Once a year, at the end of the season, the beaters on driven shoots get a chance to have a go themselves.
Having spent the whole season tut tutting over just how hopeless some of the guns can be, this is the moment of truth. Put your No6 shot where your bird is. Fat chance. I have to say, “our” shoot is pretty challenging, even from a beaters’ perspective. We often cannot see the guns in action, but from a distance we can see the birds we have pushed out sailing high across the steep wooded valley which runs through some of the best drives. If they hit the ones we can see, they’re doing well.
Some guns, who will be paying £500 a day, are no better than the rest of us. But others are spectacularly good and we make appreciative noises between ourselves, wondering whether we’d ever be able to do the same. But then, we are also inclined to mutter jealously that anyone shooting three days a week for six months, as some of them will do, jolly well should be hitting them.

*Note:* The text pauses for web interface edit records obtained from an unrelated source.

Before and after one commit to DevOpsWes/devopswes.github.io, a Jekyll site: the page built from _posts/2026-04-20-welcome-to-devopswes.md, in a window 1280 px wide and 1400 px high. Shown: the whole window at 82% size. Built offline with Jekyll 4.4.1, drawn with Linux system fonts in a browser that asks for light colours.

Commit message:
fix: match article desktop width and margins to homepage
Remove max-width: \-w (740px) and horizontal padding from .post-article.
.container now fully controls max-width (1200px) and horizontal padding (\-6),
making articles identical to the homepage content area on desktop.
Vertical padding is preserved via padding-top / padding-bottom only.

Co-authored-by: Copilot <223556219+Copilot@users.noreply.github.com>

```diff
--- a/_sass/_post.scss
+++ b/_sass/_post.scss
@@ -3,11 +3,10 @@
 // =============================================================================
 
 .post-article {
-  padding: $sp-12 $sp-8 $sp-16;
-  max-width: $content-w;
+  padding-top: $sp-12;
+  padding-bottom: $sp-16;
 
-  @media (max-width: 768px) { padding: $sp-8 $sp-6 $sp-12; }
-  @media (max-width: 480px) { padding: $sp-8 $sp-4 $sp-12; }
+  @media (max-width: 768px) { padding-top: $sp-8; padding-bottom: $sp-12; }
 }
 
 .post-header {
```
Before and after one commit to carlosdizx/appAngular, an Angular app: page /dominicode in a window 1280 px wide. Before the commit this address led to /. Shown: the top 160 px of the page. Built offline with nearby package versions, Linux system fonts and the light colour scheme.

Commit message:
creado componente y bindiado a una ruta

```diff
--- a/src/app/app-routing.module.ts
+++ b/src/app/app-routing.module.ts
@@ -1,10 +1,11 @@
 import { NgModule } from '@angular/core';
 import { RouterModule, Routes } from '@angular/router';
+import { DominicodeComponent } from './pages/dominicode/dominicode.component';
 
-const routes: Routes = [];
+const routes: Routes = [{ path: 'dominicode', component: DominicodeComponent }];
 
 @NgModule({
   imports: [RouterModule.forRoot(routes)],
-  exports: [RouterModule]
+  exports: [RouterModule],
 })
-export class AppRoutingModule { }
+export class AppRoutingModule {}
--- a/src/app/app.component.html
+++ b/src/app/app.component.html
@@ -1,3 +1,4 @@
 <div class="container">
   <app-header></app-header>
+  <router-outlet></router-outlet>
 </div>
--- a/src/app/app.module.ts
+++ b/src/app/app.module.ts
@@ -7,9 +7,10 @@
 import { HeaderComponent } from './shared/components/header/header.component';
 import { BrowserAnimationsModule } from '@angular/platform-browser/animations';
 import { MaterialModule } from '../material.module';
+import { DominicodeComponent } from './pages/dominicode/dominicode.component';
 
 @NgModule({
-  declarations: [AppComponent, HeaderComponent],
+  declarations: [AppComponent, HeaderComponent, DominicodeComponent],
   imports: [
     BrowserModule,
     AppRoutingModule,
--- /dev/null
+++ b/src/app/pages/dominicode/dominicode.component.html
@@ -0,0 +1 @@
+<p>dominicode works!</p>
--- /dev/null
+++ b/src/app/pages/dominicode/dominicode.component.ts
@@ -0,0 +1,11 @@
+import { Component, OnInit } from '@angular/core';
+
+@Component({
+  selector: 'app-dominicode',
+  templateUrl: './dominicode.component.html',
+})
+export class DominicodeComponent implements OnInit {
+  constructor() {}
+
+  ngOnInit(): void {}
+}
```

Like most beaters’ shoots we divided into two armed teams and took turn-and-turn-about to beat for the others; except, of course, the armed beaters are also shooting anything that moves within reason and safety.
Things threatened to go seriously wrong when after the first drive (ducks), the main form of transport, an ex-French Army lorry, ran out of petrol miles from anywhere. And two trees had blown down overnight, blocking key tracks.
So we walked a mile to the next drive between blizzards without, as it happened, a grumble. There I was parked on the end of the line round a corner and thus my failings as a shot were shielded from public gaze by a small plantation. At which point the shoot captain, a caustic Ulsterman and a more than tidy shot, appeared behind me to mop up anything (everything) I might miss. Thanks; no pressure. Still, we learned just how hard some of the drives can be.
Crumpet and Waffle tore about fighting other people’s dogs for birds (I had forgotten their skewer). There was some fantastic shooting, and equally, some hopeless shooting. We had sloe gin and cava (known as a Sloegasm) for elevenses and hot sausage rolls made by one of the beaters filled with duck and pheasant. (We usually get sweeties).
The last drive took place in descending darkness, after which we fell upon a vat of pheasant curry and rice in the bothy and some of us got stuck into the selection of booze donated over the season – wine, martini, Glenfarclas, port, diet cola, beer, something disgusting and yellow from South Africa… and after that things went a bit fuzzy.